Those who interpret in community and court settings will probably be quite familiar with this interesting species: the person who does not really need an interpreter, but who requests one (and is certainly mostly entitled to one) anyway. We've never personally seen this happen in conference interpreting settings (or at least we don't find out, but we have heard of conference attendees who get a headset to listen to the interpreting just to see if it's good). Those who DNRNAIs (=do not really need an interpreter) can present a wide variety of potential challenges, and it also makes for an interesting interpreting assignment. Here's our take on how and why this happens and how to deal with it.
The first thing to keep in mind is that the interpreter is there to interpret and has not been retained to give an expert opinion of the person's ability (or lack thereof) to speak the language. Many times, attorneys, especially during highly contentions civil depositions, will try to pull the interpreter into the argument, asking him or her to "tell us if the deponent (the person who has requested an interpreter) speaks _________." When we are in that situation, we politely say that we are not qualified to give an on-the-spot language ability assessment nor has it been agreed upon which criteria or scale should be used. Our advice: don't give an opinion. While you may have some insight into the person's language ability, you are probably not qualified to give an expert opinion, so you should not. Stick to your role.
|Who needs an interpreter?|
Now that it's probably been established that the interpreter should stay (after much bickering between attorneys or other parties), the tough part starts. For example: it is probably quite true that the person in question (the DNRNAI person) understands the source language quite well. That means that the DNRNAI person doesn't really need an interpreter to understand the question, but does need one to answer, as he or she is simply not that strong in the second language -- understanding is always easier than speaking. There are a variety of reasons for requesting an interpreter when you don't truly need one (again, there's a lot of debate as to who needs an interpreter):
- For tactical advantages in court. We've seen this a lot during divorce and custody proceedings. Sometimes things are so contentious that the parties don't want to leave anything to chance, even though they can communicate in English with their attorneys just fine. However, once proceedings start, the parties (or party) do want an interpreter, many times in the hopes that court interpreters will simplify or explain the proceedings to them, which of course we cannot.
- As a security blanket. Some parties just want an interpreter present in case they don't understand something and request the interpreter to be on stand-by. Usually the other party loudly protests this and demands that the interpreter either interpret everything or nothing. Of course everyone knows things will take a lot longer with an interpreter, which is why occasionally attorneys will kindly suggest sending the interpreter home. Again, as the interpreter, we don't chime in. We sit there, looking pretty (if we can), smile, and let the parties sort it out.
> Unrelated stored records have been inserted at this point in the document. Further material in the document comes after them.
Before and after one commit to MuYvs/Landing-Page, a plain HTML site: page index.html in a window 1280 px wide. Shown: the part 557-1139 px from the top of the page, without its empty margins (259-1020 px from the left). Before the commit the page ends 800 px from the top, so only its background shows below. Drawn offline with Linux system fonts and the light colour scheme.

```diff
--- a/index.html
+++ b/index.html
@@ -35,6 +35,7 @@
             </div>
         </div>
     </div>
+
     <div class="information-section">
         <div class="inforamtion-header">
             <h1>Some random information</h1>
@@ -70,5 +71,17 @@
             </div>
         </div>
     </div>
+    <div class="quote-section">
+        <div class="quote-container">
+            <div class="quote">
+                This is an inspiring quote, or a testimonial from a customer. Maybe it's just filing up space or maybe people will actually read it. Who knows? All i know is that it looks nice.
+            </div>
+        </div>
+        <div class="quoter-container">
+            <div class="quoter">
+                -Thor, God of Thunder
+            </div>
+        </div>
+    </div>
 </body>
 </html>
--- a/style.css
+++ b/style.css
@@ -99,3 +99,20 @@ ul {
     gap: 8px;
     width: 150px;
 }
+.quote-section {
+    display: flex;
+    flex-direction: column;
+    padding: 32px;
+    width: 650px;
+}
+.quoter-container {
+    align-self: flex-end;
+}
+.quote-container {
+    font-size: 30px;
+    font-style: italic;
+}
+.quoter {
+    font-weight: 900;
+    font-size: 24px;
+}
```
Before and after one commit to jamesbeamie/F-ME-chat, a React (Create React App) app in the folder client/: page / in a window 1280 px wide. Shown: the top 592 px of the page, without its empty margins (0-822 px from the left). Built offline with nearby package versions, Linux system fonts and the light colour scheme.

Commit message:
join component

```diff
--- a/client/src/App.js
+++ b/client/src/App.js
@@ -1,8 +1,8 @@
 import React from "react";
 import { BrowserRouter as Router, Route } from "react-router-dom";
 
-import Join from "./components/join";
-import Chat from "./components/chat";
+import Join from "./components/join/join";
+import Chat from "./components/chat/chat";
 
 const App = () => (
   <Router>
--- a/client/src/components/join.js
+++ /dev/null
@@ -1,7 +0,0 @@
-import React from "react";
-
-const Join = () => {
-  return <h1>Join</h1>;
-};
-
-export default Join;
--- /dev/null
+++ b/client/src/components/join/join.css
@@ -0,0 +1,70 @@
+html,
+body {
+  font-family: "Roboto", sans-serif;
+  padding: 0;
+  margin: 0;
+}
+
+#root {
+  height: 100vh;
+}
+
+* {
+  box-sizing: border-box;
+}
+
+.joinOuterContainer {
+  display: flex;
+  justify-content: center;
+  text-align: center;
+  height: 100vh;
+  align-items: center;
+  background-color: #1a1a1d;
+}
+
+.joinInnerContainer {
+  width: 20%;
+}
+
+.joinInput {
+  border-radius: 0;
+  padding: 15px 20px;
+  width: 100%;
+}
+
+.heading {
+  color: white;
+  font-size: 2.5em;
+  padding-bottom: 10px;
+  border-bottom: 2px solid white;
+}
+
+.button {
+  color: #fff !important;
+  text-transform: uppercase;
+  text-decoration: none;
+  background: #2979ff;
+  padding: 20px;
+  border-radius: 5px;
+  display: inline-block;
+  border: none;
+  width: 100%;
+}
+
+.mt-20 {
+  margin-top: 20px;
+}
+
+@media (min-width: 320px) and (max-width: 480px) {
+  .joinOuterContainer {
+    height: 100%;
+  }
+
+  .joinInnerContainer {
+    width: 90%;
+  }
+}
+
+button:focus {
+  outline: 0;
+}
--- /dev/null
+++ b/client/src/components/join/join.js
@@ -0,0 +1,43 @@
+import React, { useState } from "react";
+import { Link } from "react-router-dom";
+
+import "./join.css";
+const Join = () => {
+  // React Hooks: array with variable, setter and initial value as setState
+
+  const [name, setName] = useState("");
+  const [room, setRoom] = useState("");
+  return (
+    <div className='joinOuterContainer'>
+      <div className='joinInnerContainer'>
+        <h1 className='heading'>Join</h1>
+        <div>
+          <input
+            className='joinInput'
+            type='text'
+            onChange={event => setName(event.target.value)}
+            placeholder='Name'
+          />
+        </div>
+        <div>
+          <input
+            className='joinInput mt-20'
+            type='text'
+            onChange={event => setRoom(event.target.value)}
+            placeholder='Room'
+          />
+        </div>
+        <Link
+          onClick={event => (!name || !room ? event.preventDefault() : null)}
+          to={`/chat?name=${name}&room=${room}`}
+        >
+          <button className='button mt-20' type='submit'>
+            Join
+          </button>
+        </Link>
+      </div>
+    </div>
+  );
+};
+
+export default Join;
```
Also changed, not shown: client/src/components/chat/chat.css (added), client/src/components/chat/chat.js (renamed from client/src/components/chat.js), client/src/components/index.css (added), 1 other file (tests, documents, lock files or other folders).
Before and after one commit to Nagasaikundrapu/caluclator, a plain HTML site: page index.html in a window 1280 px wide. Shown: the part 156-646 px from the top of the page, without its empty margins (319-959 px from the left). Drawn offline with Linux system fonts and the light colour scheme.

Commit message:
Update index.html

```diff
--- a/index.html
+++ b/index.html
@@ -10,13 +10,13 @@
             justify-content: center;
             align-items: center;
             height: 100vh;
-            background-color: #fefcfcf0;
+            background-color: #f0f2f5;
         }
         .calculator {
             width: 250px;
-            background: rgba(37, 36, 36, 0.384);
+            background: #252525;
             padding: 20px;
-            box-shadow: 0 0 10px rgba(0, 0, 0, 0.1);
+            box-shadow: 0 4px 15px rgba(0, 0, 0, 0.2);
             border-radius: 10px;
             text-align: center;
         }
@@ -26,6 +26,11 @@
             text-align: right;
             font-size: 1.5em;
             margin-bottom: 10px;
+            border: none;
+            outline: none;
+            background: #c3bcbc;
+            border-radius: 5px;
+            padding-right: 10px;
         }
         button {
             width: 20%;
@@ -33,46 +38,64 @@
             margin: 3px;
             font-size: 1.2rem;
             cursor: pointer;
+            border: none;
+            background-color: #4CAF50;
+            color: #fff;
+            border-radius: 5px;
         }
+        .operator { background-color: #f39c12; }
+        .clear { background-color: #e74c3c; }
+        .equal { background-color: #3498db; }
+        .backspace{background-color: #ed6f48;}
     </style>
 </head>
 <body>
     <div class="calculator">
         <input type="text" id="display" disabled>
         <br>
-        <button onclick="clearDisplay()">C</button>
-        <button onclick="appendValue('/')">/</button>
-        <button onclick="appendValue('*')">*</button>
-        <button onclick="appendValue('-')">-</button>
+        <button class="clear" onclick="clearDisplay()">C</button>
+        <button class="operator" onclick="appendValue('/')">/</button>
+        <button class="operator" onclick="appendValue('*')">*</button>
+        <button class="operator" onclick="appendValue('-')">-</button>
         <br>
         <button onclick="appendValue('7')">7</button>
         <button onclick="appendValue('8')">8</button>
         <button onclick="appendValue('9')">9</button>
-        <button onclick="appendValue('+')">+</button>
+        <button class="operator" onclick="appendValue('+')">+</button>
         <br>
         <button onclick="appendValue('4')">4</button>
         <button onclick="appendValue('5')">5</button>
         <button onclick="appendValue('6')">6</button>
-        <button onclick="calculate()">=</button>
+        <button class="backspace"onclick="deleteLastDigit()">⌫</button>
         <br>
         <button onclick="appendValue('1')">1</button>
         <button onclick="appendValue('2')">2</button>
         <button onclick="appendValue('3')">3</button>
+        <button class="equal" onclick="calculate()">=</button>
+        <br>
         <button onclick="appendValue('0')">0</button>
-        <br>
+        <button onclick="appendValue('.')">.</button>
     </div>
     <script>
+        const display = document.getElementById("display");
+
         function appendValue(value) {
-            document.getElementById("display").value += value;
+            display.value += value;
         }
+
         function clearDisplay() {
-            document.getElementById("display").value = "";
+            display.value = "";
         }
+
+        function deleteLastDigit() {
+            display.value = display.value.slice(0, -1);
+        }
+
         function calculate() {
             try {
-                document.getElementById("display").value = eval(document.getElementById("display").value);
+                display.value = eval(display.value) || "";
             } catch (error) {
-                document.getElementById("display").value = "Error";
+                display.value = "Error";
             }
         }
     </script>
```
- Because they can. Depending on the state, the jurisdiction and the type of case, people have a well-established right to an interpreter (Civil Rights Act of 1964, etc.), so many times people just want their interpreter, period. Sometimes, this can get a bit odd. Judy has interpreted for well-known business owners who've lived and worked in the United States for years, yet want an interpreter for their native language (Spanish), which is no longer their dominant language. The problem: when you interpret correctly into their native language, they oftentimes don't understand it, because English is really their dominant language. Still, they insist on answering in half-English, half-Spanish. We just keep calm and carry on.
Now, during the actual proceedings, DNRNAI persons will routinely NOT wait for the question to be interpreted, since they understand it just fine in English. They will start answering the question in their foreign language immediately, even while the interpreter is still rendering the (unnecessary on all fronts) interpretation. Usually, their counsel will instruct them to let the interpreter finish, but that rarely works (in our experience). One must be prepared for hours of constantly being interrupted. This also really confuses the court reporter, and it's one of the big problems of interpreting for someone who doesn't need an interpreter. In addition, their attorney will usually instruct them to answer exclusively in their native language and let the interpreter do the job. The problem with that is that they are no longer fully fluent in their native language and thus speak Spanglish, Denglish, etc., which is of course also challenging on all fronts, especially since they use many terms incorrectly.
As you can see, interpreting for people who don't really need an interpreter (DNRNAI persons) is full of potential landmines, but somehow, we manage to enable communication without too many problems. What's your experience? We'd love to hear about it.